Akamiko spent a week recovering her strength. She embedded her purple sword in her leg, using its energy to give her the strength to walk again. The senior wanted to give her a horse to ride back to the capital, but Akamiko insisted she would walk.
It rained the morning of her departure. She visited Kitamura’s house, but there was no sign of the ghost hunter. She bid the villagers farewell and set off down the road leading north. She was not surprised when Kitamura tried to ambush her.
“You killed my son,” Kitamura screamed, and attacked with a plain, gray sword.

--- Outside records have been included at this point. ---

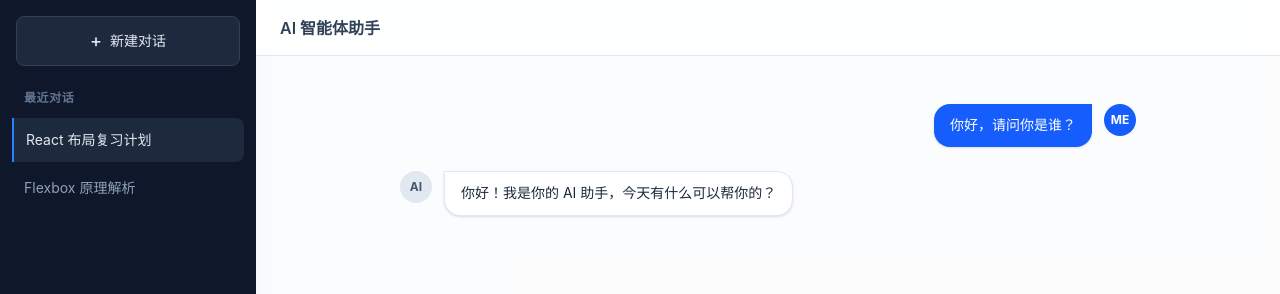
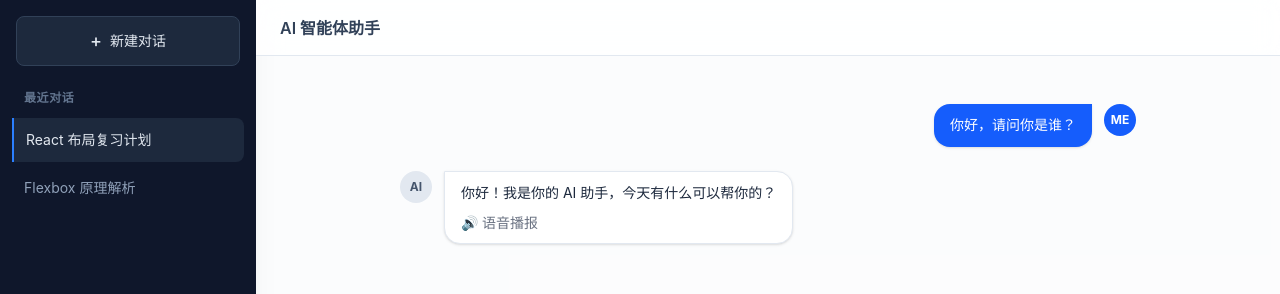
Before and after one commit to vortexmayo/ai-agent-assistant, a React (Vite) app: page / in a window 1280 px wide. Shown: the top 294 px of the page. Built offline with nearby package versions, Linux system fonts and the light colour scheme.

Commit message:
添加语音播报

```diff
--- a/src/components/MessageList.tsx
+++ b/src/components/MessageList.tsx
@@ -1,4 +1,5 @@
 import ReactMarkdown from 'react-markdown';
+import React, { useState, useEffect } from 'react';
 import { Prism as SyntaxHighlighter } from 'react-syntax-highlighter';
 // 这里我们选一个类似 VSCode 的深色主题
 import { vscDarkPlus } from 'react-syntax-highlighter/dist/esm/styles/prism';
@@ -15,6 +16,62 @@ interface MessageListProps {
 }
 
 export default function MessageList({ messages }: MessageListProps) {
+  // 存储浏览器支持的语音包列表
+  const [voices, setVoices] = useState<SpeechSynthesisVoice[]>([]);
+  // 记录当前正在播报的消息 ID，用于控制“朗读/停止”状态
+  const [playingId, setPlayingId] = useState<string | null>(null);
+
+  // 1. 组件挂载时获取系统语音包
+  useEffect(() => {
+    const loadVoices = () => {
+      setVoices(window.speechSynthesis.getVoices());
+    };
+
+    // 初始化获取
+    loadVoices();
+
+    // 注意：某些浏览器（如 Chrome）的语音包是异步加载的，必须监听 onvoiceschanged 事件
+    window.speechSynthesis.onvoiceschanged = loadVoices;
+
+    // 清理副作用：组件卸载时立刻停止播报，防止切页面后后台还在说话
+    return () => window.speechSynthesis.cancel();
+  }, []);
+
+  // 2. 核心 TTS 播报函数
+  const handleSpeak = (text: string, id: string) => {
+    // 兼容性检查
+    if (!('speechSynthesis' in window)) {
+      alert('抱歉，您的浏览器不支持语音合成功能。');
+      return;
+    }
+
+    // 如果用户点击的是当前正在播报的声音，则停止（实现 播放/暂停 切换逻辑）
+    if (playingId === id && window.speechSynthesis.speaking) {
+      window.speechSynthesis.cancel();
+      setPlayingId(null);
+      return;
+    }
+
+    // 每次开始新播报前，先切断之前可能在播放的声音
+    window.speechSynthesis.cancel();
+
+    const utterance = new SpeechSynthesisUtterance(text);
+
+    // 3. 筛选中文女声（不同系统名称不同，如 Windows 的 Xiaoxiao，Mac 的 Tingting）
+    // 兜底策略：找不到明确的女声，就用第一个包含 'zh' 的中文语音包
+    const zhVoice = voices.find(v => v.lang.includes('zh') && (v.name.includes('Xiaoxiao') || v.name.includes('female') || v.name.includes('女')))
+      || voices.find(v => v.lang.includes('zh'));
+
+    if (zhVoice) utterance.voice = zhVoice;
+
+    // 监听播放结束和错误事件，重置按钮状态
+    utterance.onend = () => setPlayingId(null);
+    utterance.onerror = () => setPlayingId(null);
+
+    // 触发浏览器调用底层扬声器
+    window.speechSynthesis.speak(utterance);
+    setPlayingId(id);
+  };
   return (
     <div className="space-y-6">
       {messages.map((msg) => (
@@ -63,6 +120,17 @@ export default function MessageList({ messages }: MessageListProps) {
                   {msg.content}
                 </ReactMarkdown>
               )}
+              {/* 4. 只在 AI (assistant) 的回复气泡内渲染喇叭按钮 */}
+              {msg.role === 'assistant' && (
+                <button
+                  // 注意：这里把 msg.id 转换成了 string，适配 ts 类型
+                  onClick={() => handleSpeak(msg.content, msg.id.toString())}
+                  className="flex items-center gap-1 mt-2 text-sm text-gray-500 transition-colors hover:text-gray-800"
+                  title={playingId === msg.id.toString() ? "停止播报" : "朗读回复"}
+                >
+                  {playingId === msg.id.toString() ? '⏹️ 停止播报' : '🔊 语音播报'}
+                </button>
+              )}
             </div>
           </div>
         </div>
```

Akamiko again disarmed her. She used her blue sword to turn the raindrops to rope and tied up Kitamura. “Spend a year mourning your son. Then come to the capital. I will train you as a swordwriter.”
“I’m going to kill you,” Kitamura screamed.
“Your thoughts should be with Toshi,” Akamiko insisted. “Then come to the capital.”
When Akamiko had thought all was lost, the Lady of All Colors had given her a new life. Akamiko would never have the lady’s gifts, but she had to at least try.
She had asked the senior’s grandson to follow behind her till she reached the edge of the village. She watched over Kitamura until he arrived. “Do not untie her until noon,” she instructed.
Kitamura struggled against the blue rope.
“Your boy was very brave,” Akamiko said. “I owe him my life. Come to the capital and I will try and repay that debt.” She thanked the senior’s grandson and set off down the road.
It had stopped raining by the time she reached the point where the road led away from the river. She had hoped to see a rainbow, but the sky was gray and overcast. So instead she pictured the brightest rainbow she had ever seen and continued on her journey.
© 2012 Aidan Doyle